Once our ceremonial duties at Jay and April’s wedding were concluded, it was time to move south to visit old friends in Orange County. We wished the happy couple the best of luck and took off. But first, we had to go back to Sepulveda Basin! We saw all of the birds of the previous day along with a new friend, the Ash-throated Flycatcher.

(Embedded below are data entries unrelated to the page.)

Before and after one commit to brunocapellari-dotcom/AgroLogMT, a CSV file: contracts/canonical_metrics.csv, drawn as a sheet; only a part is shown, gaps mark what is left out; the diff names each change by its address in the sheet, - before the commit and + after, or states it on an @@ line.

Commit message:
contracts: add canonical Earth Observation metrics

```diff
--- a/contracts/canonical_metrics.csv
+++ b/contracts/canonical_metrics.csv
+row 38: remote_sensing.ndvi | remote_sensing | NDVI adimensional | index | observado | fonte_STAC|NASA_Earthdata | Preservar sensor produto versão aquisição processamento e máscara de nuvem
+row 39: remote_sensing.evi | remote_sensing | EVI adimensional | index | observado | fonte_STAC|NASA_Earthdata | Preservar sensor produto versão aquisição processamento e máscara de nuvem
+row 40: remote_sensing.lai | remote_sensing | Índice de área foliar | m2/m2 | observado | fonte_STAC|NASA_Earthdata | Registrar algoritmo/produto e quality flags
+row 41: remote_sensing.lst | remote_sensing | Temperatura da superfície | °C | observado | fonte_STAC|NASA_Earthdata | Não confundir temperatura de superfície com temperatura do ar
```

Sara’s old college roommate, Gina married my old college suitemate Mikey many years ago, and the two relocated to Orange County. Our plan was to visit for one night and then move on for our last night in California. However, we had such a great time that we stayed both nights. Gina and Mikey were fantastic hosts and their baby Jeffrey is really amazing. They took us out to Balboa Island (no relation to Balboa Park!) in Newport Beach. The coast was rich with gulls, of course, but as far as we could tell, they were all Western Gulls. A boat tour of the harbor showed off a host of gulls, terns, and pelicans, as well as a buoy full of sea lions.

Nice life!

One thing we didn’t know about Gina is that she’s a bit of a bird watcher herself. Knowing our mad desire for new birds, she took us to a nearby lake that she said hosted the wildest waterfowl she’d ever seen. She wasn’t kidding! This artificial lake, part of a residential complex in Irvine, was the home of some of some seriously exotic species. The recognizable birds included Mallards, Coot, a pair of Western Grebe and an exquisite male Wood Duck. The exotics were another thing altogether. One odd duck was similar to a mallard, but with a white bib and the most peculiar hair-like tuft on the back of his neck. We actually saw a few of these variable birds, but only one with the tuft. I overheard a number of different groups independently dub this fellow “Mohawk.”

Mystery Mallards
Mohawk and company
(Find out what kind of ducks these are on our Manky Mallards page)

Another weird waterfowl, this one a species of goose that adopted this lake as a home, was a bit easier to track down. This goose has a funny, splotchy circle around each golden eye, almost as if its mascara ran, and sports various shades of brown plumage with pink feet and bill. This bird, of which I spotted six at the lake, is an Egyptian Goose, an obvious exotic.

Egyptian Goose
Egyptian Goose

You can’t add these birds to your life list if you’re trying to stay ABA-compliant, but if you’re in the neighborhood, you might want to check them out anyway.

Written by Mike
Mike is a leading authority in the field of standardized test preparation, but he's also a traveler who fully expects to see every bird in the world. Besides founding 10,000 Birds in 2003, Mike has also created a number of other entertaining but now extirpated nature blog resources, particularly the Nature Blog Network and I and the Bird.